– When researching your materials, go through the resources referenced in the bibliography cards one-by-one, ensuring that you capture any ideas that pertain to your outline in addition to any stats, expert quotes, definitions, names, dates, and facts you might encounter.
– Get your blank index cards and write one idea per card, ensuring that you put the number for the bibliography card on the front of the cue card. Only write on the front so that you have it all right before your eyes. Ensure you paraphrase the quote to your best ability and, if you opt to quote word for word, ensure that you mark it with quotation marks and the page number(s). Better yet, always write the page numbers for the quotes, whether paraphrased or cited word-for-word, so that you can go back to it at any time to reference the original material.
– Check your outline now, and see what heading topic fits for your cue card. Make sure you use roman numerals and alphabetical hierarchical lettering in your outline so that you can just jot that letter down in your cue card. Put this in the upper right hand corner of the cue card. Put a one or two word heading beside it that sums up the content, and try to be consistent with the heading names across cue cards, wherever possible. If you have no place in your outline for the quote you captured, put a star in the upper right hand corner of the cue card as you may include it later on or may insert an additional section into your outline that fits with the cue card.
– Make sure you put your personal thoughts on cue cards, too. Mark the upper right hand side of the cue card with an “M” for “mine”. Your musings are just as important to a paper as any other authors, and any opportunity to fit your perspectives into a well-structured essay work wonders for your potential grade.
– Now that you have all of your research material read and your cue cards made, group them according to where they are in the outline. For each group of cue cards that fit under a heading in your outline, further organize them into a logical order.
– Put the miscellaneous cue cards that you marked with an asterisk in addition to your personal thoughts you marked with an “M” into the structure where they most fit. If they don’t fit, just place them at the back of the stack for reference in case an opportunity to fit them into your essay arises. Voila. There you have it: your own detailed outline. Now just start writing to your heart’s content.
While Fry recommends using the cue cards for the outline?and The Study Dude does, too?I’d recommend you make it extra easy on yourself and type up the cue cards (with the paraphrased or word-for-word cited quotes) in order of grouping. Add an introductory sentence that sums the paragraphs idea up (and there should only be one key idea per paragraph) and use a lead in a follow-up sentence for each quote you include. This system will make your life easier, and The Study Dude will sleep easier at night, too, knowing that you will be acing your classes with fewer pressures.
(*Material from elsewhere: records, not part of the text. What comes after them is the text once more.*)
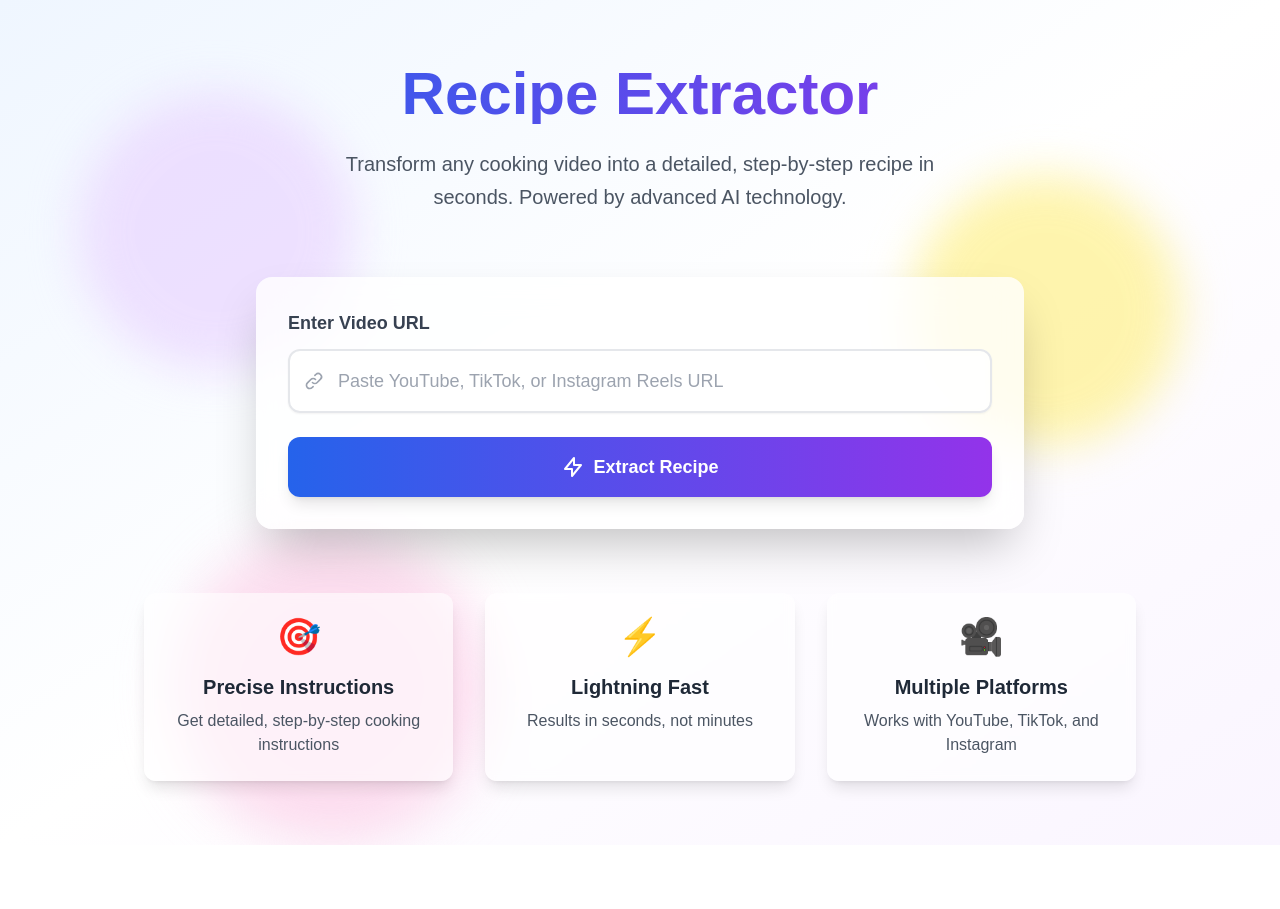
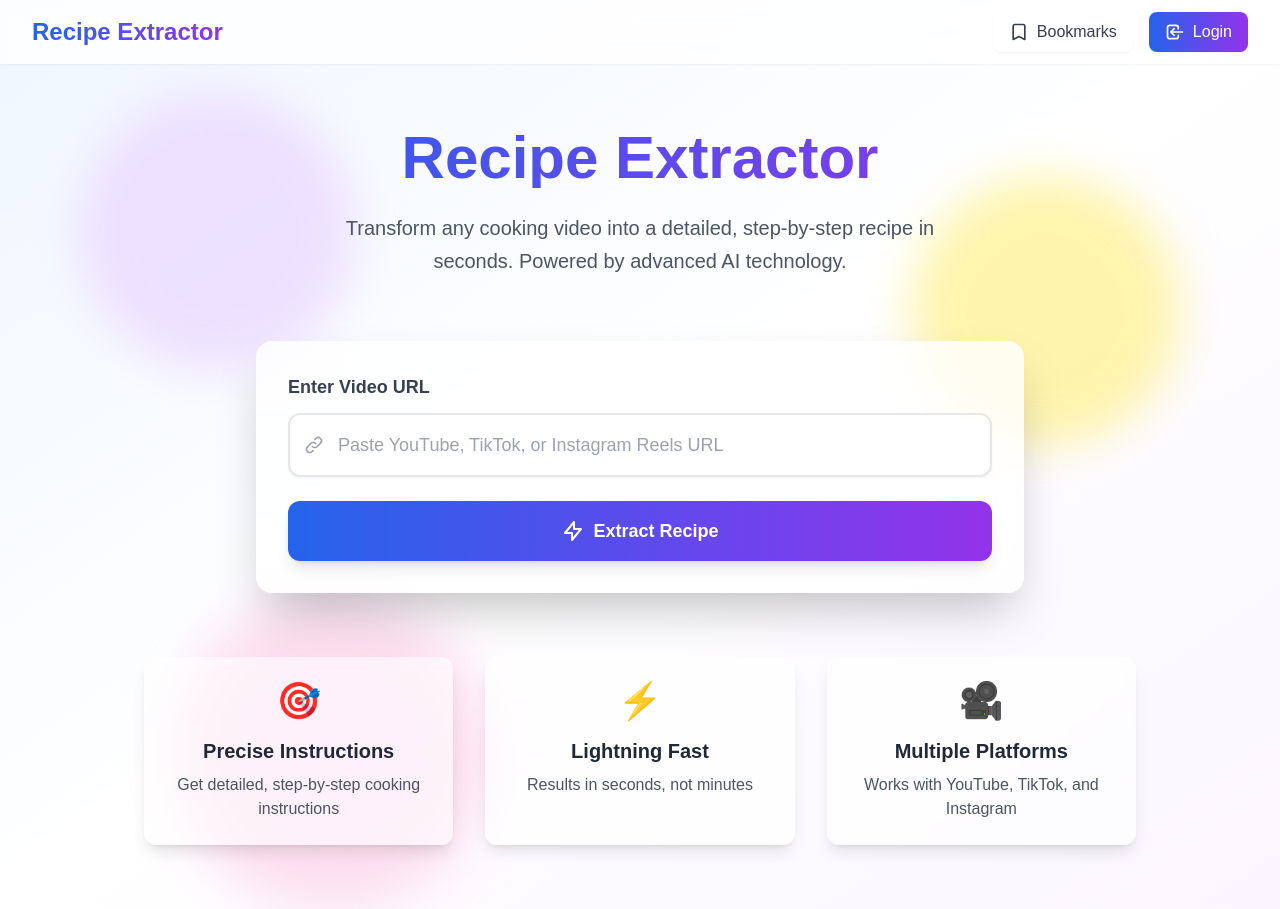
Before and after one commit to kitchan98/cook_agent, a Next.js app: page / in a window 1280 px wide. Before the commit the page ends 845 px from the top, so only its background shows below. Built offline with nearby package versions, Linux system fonts and the light colour scheme; no server answers.

Commit message:
sign in and bookmark button

```diff
--- a/app/page.tsx
+++ b/app/page.tsx
@@ -3,6 +3,7 @@
 import { useState } from 'react';
 import { useRouter } from 'next/navigation';
 import { motion } from 'framer-motion';
+import { supabase } from '../utils/supabase';
 
 export default function Home() {
   const router = useRouter();
@@ -10,6 +11,16 @@ export default function Home() {
   const [loading, setLoading] = useState(false);
   const [error, setError] = useState('');
   const [isHovered, setIsHovered] = useState(false);
+  const [isLoggedIn, setIsLoggedIn] = useState(false);
+
+  // Check login status on component mount
+  useState(() => {
+    const checkAuth = async () => {
+      const { data: { session } } = await supabase.auth.getSession();
+      setIsLoggedIn(!!session);
+    };
+    checkAuth();
+  });
 
   const handleSubmit = async (e: React.FormEvent) => {
     e.preventDefault();
@@ -41,6 +52,58 @@ export default function Home() {
 
   return (
     <div className="min-h-screen bg-gradient-to-br from-blue-50 via-white to-purple-50 relative overflow-hidden">
+      {/* Navigation Bar */}
+      <motion.nav
+        initial={{ opacity: 0, y: -20 }}
+        animate={{ opacity: 1, y: 0 }}
+        className="relative z-20 bg-white/80 backdrop-blur-lg shadow-sm"
+      >
+        <div className="max-w-7xl mx-auto px-4 sm:px-6 lg:px-8">
+          <div className="flex justify-between items-center h-16">
+            <div className="flex-shrink-0">
+              <h1 className="text-2xl font-bold bg-clip-text text-transparent bg-gradient-to-r from-blue-600 to-purple-600">
+                Recipe Extractor
+              </h1>
+            </div>
+            <div className="flex items-center gap-4">
+              <motion.button
+                whileHover={{ scale: 1.05 }}
+                whileTap={{ scale: 0.95 }}
+                onClick={() => router.push('/bookmarks')}
+                className="flex items-center gap-2 px-4 py-2 rounded-lg bg-white shadow-sm hover:shadow-md transition-all duration-300 text-gray-700"
+              >
+                <svg className="h-5 w-5" fill="none" stroke="currentColor" viewBox="0 0 24 24">
+                  <path strokeLinecap="round" strokeLinejoin="round" strokeWidth={2} d="M5 5a2 2 0 012-2h10a2 2 0 012 2v16l-7-3.5L5 21V5z" />
+                </svg>
+                <span>Bookmarks</span>
+              </motion.button>
+              <motion.button
+                whileHover={{ scale: 1.05 }}
+                whileTap={{ scale: 0.95 }}
+                onClick={() => router.push('/auth')}
+                className="flex items-center gap-2 px-4 py-2 rounded-lg bg-gradient-to-r from-blue-600 to-purple-600 text-white shadow-sm hover:shadow-md transition-all duration-300"
+              >
+                {isLoggedIn ? (
+                  <>
+                    <svg className="h-5 w-5" fill="none" stroke="currentColor" viewBox="0 0 24 24">
+                      <path strokeLinecap="round" strokeLinejoin="round" strokeWidth={2} d="M5.121 17.804A13.937 13.937 0 0112 16c2.5 0 4.847.655 6.879 1.804M15 10a3 3 0 11-6 0 3 3 0 016 0zm6 2a9 9 0 11-18 0 9 9 0 0118 0z" />
+                    </svg>
+                    <span>Profile</span>
+                  </>
+                ) : (
+                  <>
+                    <svg className="h-5 w-5" fill="none" stroke="currentColor" viewBox="0 0 24 24">
+                      <path strokeLinecap="round" strokeLinejoin="round" strokeWidth={2} d="M11 16l-4-4m0 0l4-4m-4 4h14m-5 4v1a3 3 0 01-3 3H6a3 3 0 01-3-3V7a3 3 0 013-3h7a3 3 0 013 3v1" />
+                    </svg>
+                    <span>Login</span>
+                  </>
+                )}
+              </motion.button>
+            </div>
+          </div>
+        </div>
+      </motion.nav>
+
       {/* Decorative elements */}
       <div className="absolute inset-0 z-0">
         <div className="absolute top-20 left-20 w-72 h-72 bg-purple-200 rounded-full mix-blend-multiply filter blur-xl opacity-70 animate-blob"></div>
```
Whew!
The Cornell System
How can The Study Dude claim to be a guru of study tips with substance without having yet mentioned the Cornell system? When searching books on the Cornell system on Amazon, I found only notepads with sheets of paper with a vertical line three inches from the left of the book marked down each page. Namely, the Cornell system requires you to write on the larger side of the rule, taking all of your notes as usual, and then filling in the three-inch side of the left page with key words that delineate to what the notes pertain. The left-hand side becomes a section for putting types of, if you will, headings and subheadings, while the right-hand side is for all of your usual notes. There you have it! Cornell demystified.
So, there’s nothing to fear. The Study Dude is determined to make right for you all the wrongs I made in grad school?one A+ at a time.
Fry, Ron. (2012). How to study. (7th Edition). Boston, MA: Course Technology: Cengage Learning.